Vincent Shiliifundja Richard
Being in the sport industry for quite a while now, I have noticed with dismay how corporate Namibia is so reluctant to invest in talent identification in the Land of the Brave.
Credit must be given where it’s due; companies such as MTC, Namibia Breweries, Coca-Cola, just to mention a few, are really throwing their weight behind sports by means of sponsorship and talent identification, but most corporates have had their hands folded since day one.
Now let’s talk about the 2020 Tokyo Olympic Games currently underway in Tokyo, Japan.
Before the games kicked off, 11 Namibian athletes were preparing to represent our country in five sports codes. These brothers and sisters needed much assistance, be it financially (training equipment, sports gear, etc.), psychologically and mentally.
The government tried its best, despite the economic challenges faced by everyone, to make sure all our athletes got the necessary support they need. But that is not enough.

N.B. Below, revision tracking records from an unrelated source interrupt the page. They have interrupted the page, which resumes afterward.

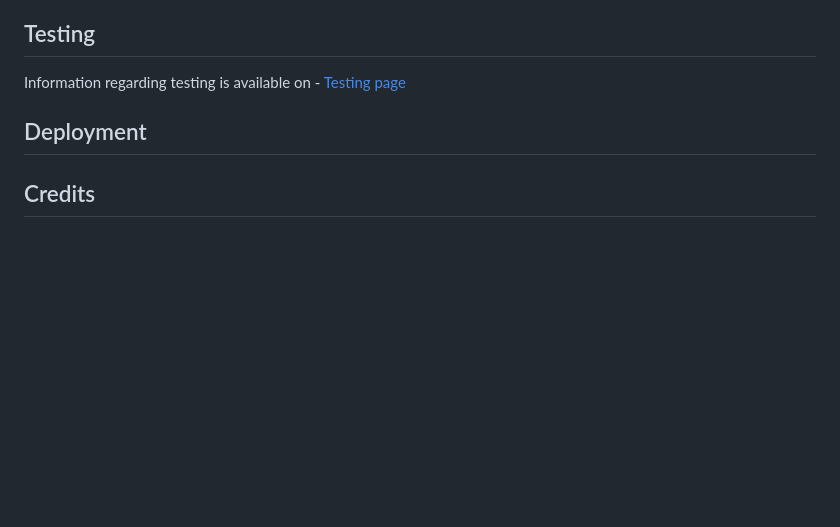
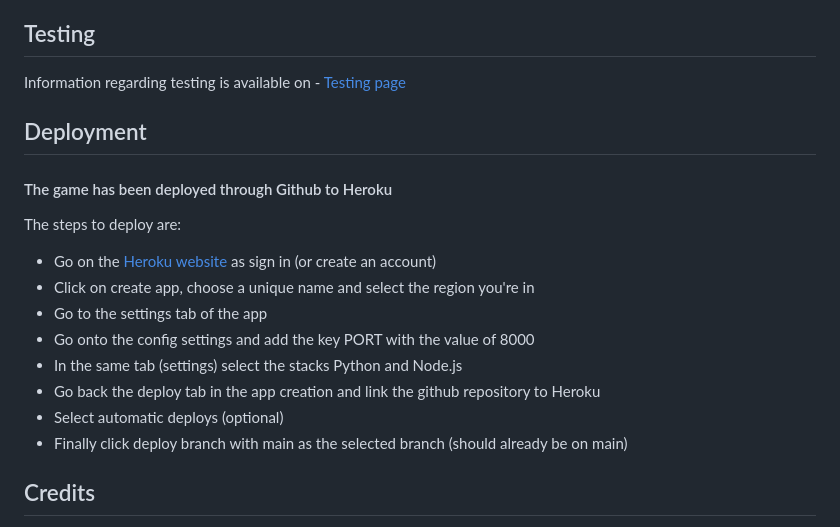
Before and after one commit to Regan-Boreland/battleships.game, a Markdown page: README.md, the part around the change printed below. Rendered like a GitHub page; blank space fills up the shorter version.

```diff
--- a/README.md
+++ b/README.md
@@ -59,4 +78,15 @@ Information regarding testing is available on - [Testing page](TESTING.md)
 ## Deployment
+#### The game has been deployed through Github to Heroku
+The steps to deploy are:
+- Go on the [Heroku website](https://www.heroku.com/home) as sign in (or create an account)
+- Click on create app, choose a unique name and select the region you're in
+- Go to the settings tab of the app
+- Go onto the config settings and add the key PORT with the value of 8000
+- In the same tab (settings) select the stacks Python and Node.js
+- Go back the deploy tab in the app creation and link the github repository to Heroku
+- Select automatic deploys (optional)
+- Finally click deploy branch with main as the selected branch (should already be on main)
+
 ## Credits
 - Jubril Akolade
 - Knowledge Mavens - [display board function](https://www.youtube.com/watch?v=tF1WRCrd_HQ)
```
Also changed, not shown: other parts of README.md (+19 -0 lines), assets/readme/hit_target.png (added), assets/readme/points_counter.png (added).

At least MTC came on board at the last minute to throw their support behind the two athletes (Christine Mboma and Beatrice Masilingi) financially. But the rest of the corporates were quiet – so quiet that you could not even hear them breathe, neither did they want people to know they exist, while hiding behind the Covid-19 impact.

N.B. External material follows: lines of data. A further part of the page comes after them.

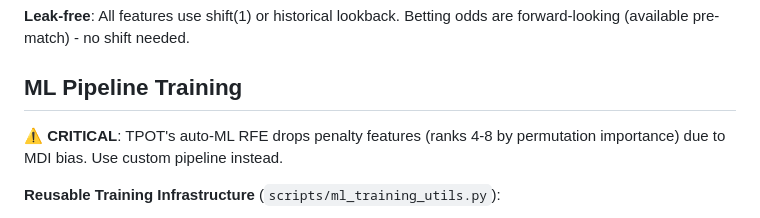
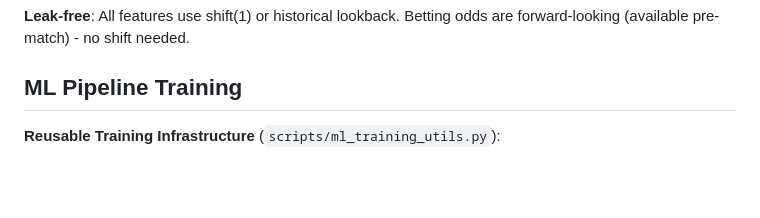
Before and after one commit to alejio/fpl-team-picker, a Markdown page: CLAUDE.md, the part around the change. Drawn GitHub-style; blank space fills up the shorter version.

Commit message:
chore: update CLAUDE.md to clarify ML pipeline training notes
- Removed the critical warning about TPOT's auto-ML RFE dropping penalty features due to MDI bias, suggesting the use of a custom pipeline instead.
- Enhanced the documentation for the reusable training infrastructure, specifically detailing the `load_training_data()` and `engineer_features()` functions for better clarity on their functionalities.

```diff
--- a/CLAUDE.md
+++ b/CLAUDE.md
@@ -42,8 +42,6 @@ Install: `uv sync`
 **Leak-free**: All features use shift(1) or historical lookback. Betting odds are forward-looking (available pre-match) - no shift needed.
 
 ## ML Pipeline Training
-
-**⚠️ CRITICAL**: TPOT's auto-ML RFE drops penalty features (ranks 4-8 by permutation importance) due to MDI bias. Use custom pipeline instead.
 
 **Reusable Training Infrastructure** (`scripts/ml_training_utils.py`):
 - `load_training_data()` - Load all 8 data sources (historical, fixtures, teams, ownership, value, fixture difficulty, betting, raw players)
```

Most of them did not even show sympathy and/or give encouraging or supporting messages when the two girls were withdrawn from the 400m, but they are now flooding social media with sugar-coated congratulatory messages.
Now everyone is jumping on the bandwagon, seeking to make their brands known through the success of Mboma and Masilingi. What a shame!
That is not all. In fact, encouraging messages should have started already from everyone before or when our athletes touched down in Tokyo. But this was not the case from our corporate companies or institutions. I’m saying this because social media was not overwhelmed like it is now.
We now hear Mboma here, Masilingi there. Why did we not do the same for athletes competing in other sports codes, who performed first despite not going that far, i.e. rowing, cycling and boxing?
Please corporate Namibia, stop this tendency of waiting for someone to shine or achieve something and then hijack the opportunity, because you see a good business opportunity to show off your business.
Please do not get me wrong. I have nothing against you issuing a congratulatory message to a fellow countryman or woman. My problem is why wait for someone to bloom for us to do that?
In fact, why are you part of the celebration if you were never there when someone needed that support to succeed? Is this the way we want things to be going forward?
Why can’t Namibian corporate institutions invest more in talent identification and nurture that instead of jumping onto the polished product?
I feel corporate Namibia’s support should have been there since the 90s when the likes of Frank Fredericks, Harry Simon, Luketz Swartbooi competed in the Olympic Games and other international competitions.
Corporate institutions through their social responsibility programmes need to start giving more support to our athletes if they are to realise their dreams.
More investment is needed to identify new talents as well as boost those who are already identified, if we want to have the rights and dignity to smile, laugh and celebrate with them through their achievements and success because you also took part in a different way.
We have so much talent in this country, which need to be discovered or identified but with limited resources, this cannot happen because you only have three or four corporates supporting sport.
If we want strong representation like the USA, Great Britain, and Jamaica at competitions, we need to invest more in sport because this will increase our chances of scooping more medals at these international competitions.
I hope, going forward, the ongoing Olympics will be a stepping stone. I want to see more corporates coming on board to support our athletes, so that all of us can have a voice to sing loud for our achievements with the true feelings that we all contributed to their efforts to get there.
Finally, I would like to thank our government for its part, the regional councils, private entities and individuals who immensely contributed to all our athletes who represented our beautiful land and, in that way, kept OUR BEAUTIFUL FLAG flying higher and higher with pride.
Just imagine, at the age of 18 years, our golden girls pushed, caused tensions and forced the veterans from Jamaica, USA and other countries to their limits, because Mboma and Masilingi meant business. Not even their withdrawal from the 400m deterred them or made them lose focus – they believed in their nation, in their amazing mentor, coach and a father Mr. Henk Botha, who stood firm with them from the day and started nurturing their talents. Long live the greatest father to our wonderful athletes. We shall forever be grateful for what you have done for this Land of the Brave!
*Vincent is a sports analyst and reporter. He can be reached at firstname.lastname@example.org